I studied as an undergraduate at Warwick, gaining a Masters degree in Chemistry. During the summer of my third year, I worked with Vas Stavros and his group on a URSS project involving time-resolved spectroscopy. Vas prompted me to apply for the DST CDT as a means of doing a PhD in a similar area.
I completed the DST Master's course in 2017, gaining an MSc. As part of this year, I gained experience in research through two projects. I worked at the DTC Research Centre in Maidenhead, under the supervision of Brad Cann. There, I used a variety of static analytical methods (FTIR, UV/Vis, microscopy imaging, EPR) to study defects in a suite of brown diamond samples. This work was presented as a poster during the 2017 Diamond Conference.
In the second project, I worked closely with Amber Wassell (Cohort 2) and Stephen Lynch's group at Cardiff University on a project to upgrade and couple a wide-field microscope to a step-scan FTIR spectrometer, for detection of diamond photoluminescence spectra.
These projects gave me experience in research environments, working with diamond defects and optics. They were the foundation for my PhD, where I am using ultrafast time-resolved pump-probe spectroscopy to investigate the excitation and dynamics of hydrogen defects in diamond. Currently, I am focusing on natural diamond samples with high hydrogen content.

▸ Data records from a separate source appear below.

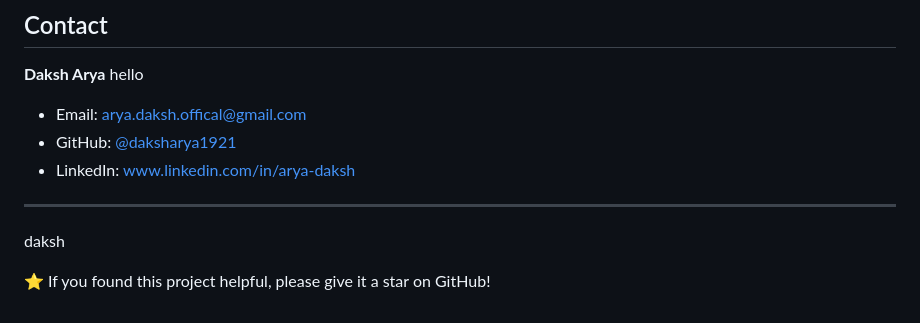
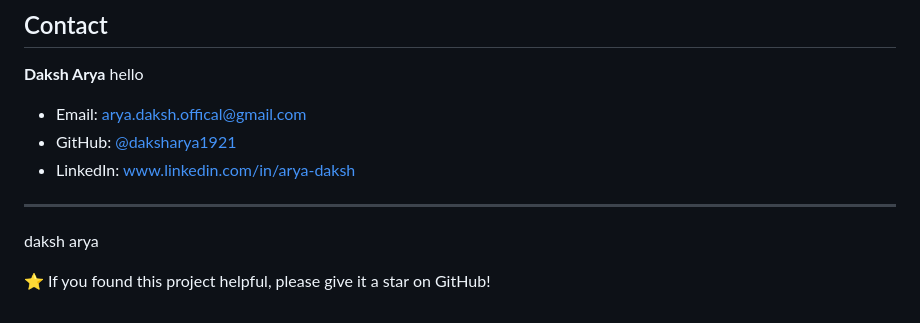
Before and after one commit to daksharya1921/Portfolio-Project, a Markdown page: README.md, the part around the change. GitHub-like rendering.

```diff
--- a/README.md
+++ b/README.md
@@ -107,6 +107,6 @@ This project is open source and available under the [MIT License](LICENSE).
 
 ---
 
-daksh
+daksh arya
 
 ⭐ If you found this project helpful, please give it a star on GitHub!
```
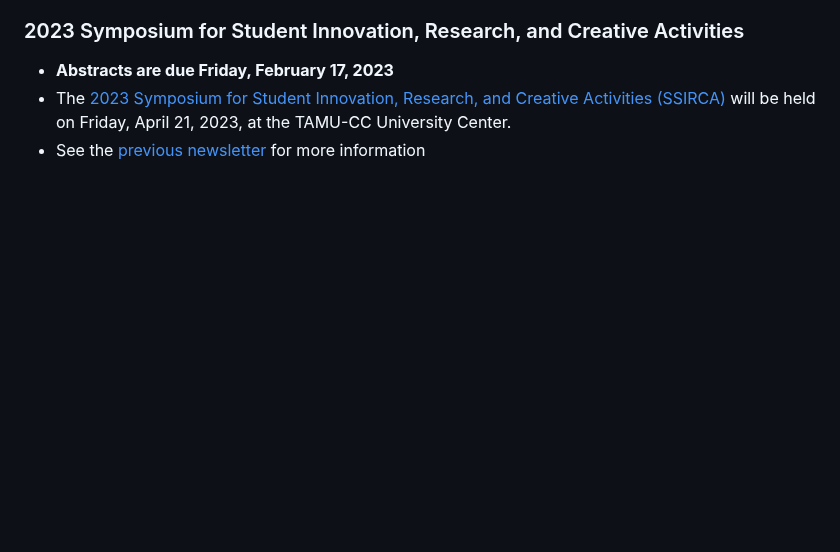
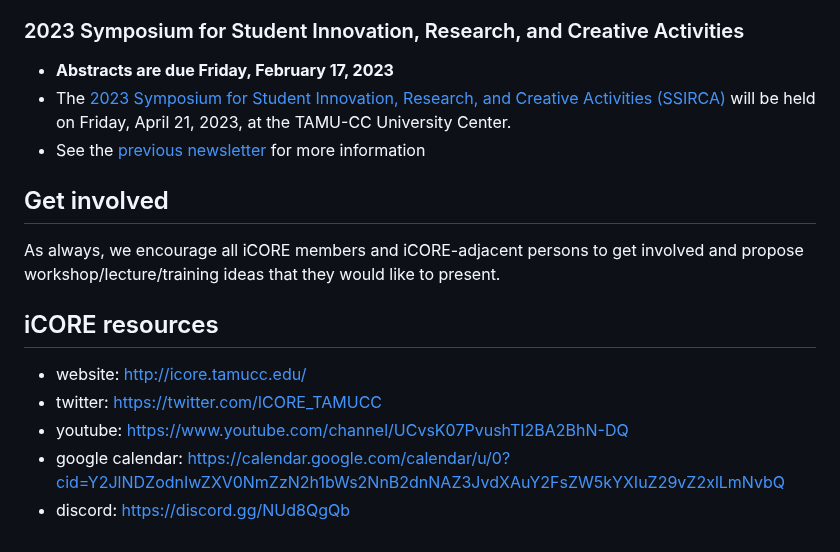
Before and after one commit to ekrell/icore_website, a Markdown page: news/icore_news_20230213.md, the part around the change. Drawn GitHub-style; blank space fills up the shorter version.

```diff
--- a/news/icore_news_20230213.md
+++ b/news/icore_news_20230213.md
@@ -66,3 +66,16 @@ If you have any news or resources you would like to share, send an email to [Eva
 - **Abstracts are due Friday, February 17, 2023**
 - The [2023 Symposium for Student Innovation, Research, and Creative Activities (SSIRCA)](https://www.tamucc.edu/research/student-symposium/index.php) will be held on Friday, April 21, 2023, at the TAMU-CC University Center.
 - See the [previous newsletter](https://github.com/ekrell/icore_website/blob/main/news/icore_news_20230207.md) for more information
+
+
+## Get involved
+
+As always, we encourage all iCORE members and iCORE-adjacent persons to get involved and propose workshop/lecture/training ideas that they would like to present.
+
+## iCORE resources
+
+- website: http://icore.tamucc.edu/
+- twitter: https://twitter.com/ICORE_TAMUCC
+- youtube: https://www.youtube.com/channel/UCvsK07PvushTI2BA2BhN-DQ
+- google calendar: https://calendar.google.com/calendar/u/0?cid=Y2JlNDZodnIwZXV0NmZzN2h1bWs2NnB2dnNAZ3JvdXAuY2FsZW5kYXIuZ29vZ2xlLmNvbQ
+- discord: https://discord.gg/NUd8QgQb
```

For the duration of my PhD, I am jointly supervised by Vas Stavros, James Lloyd-Hughes and Mark Newton. My research is primarily based in the Warwick Centre for Ultrafast Spectroscopy (WCUS).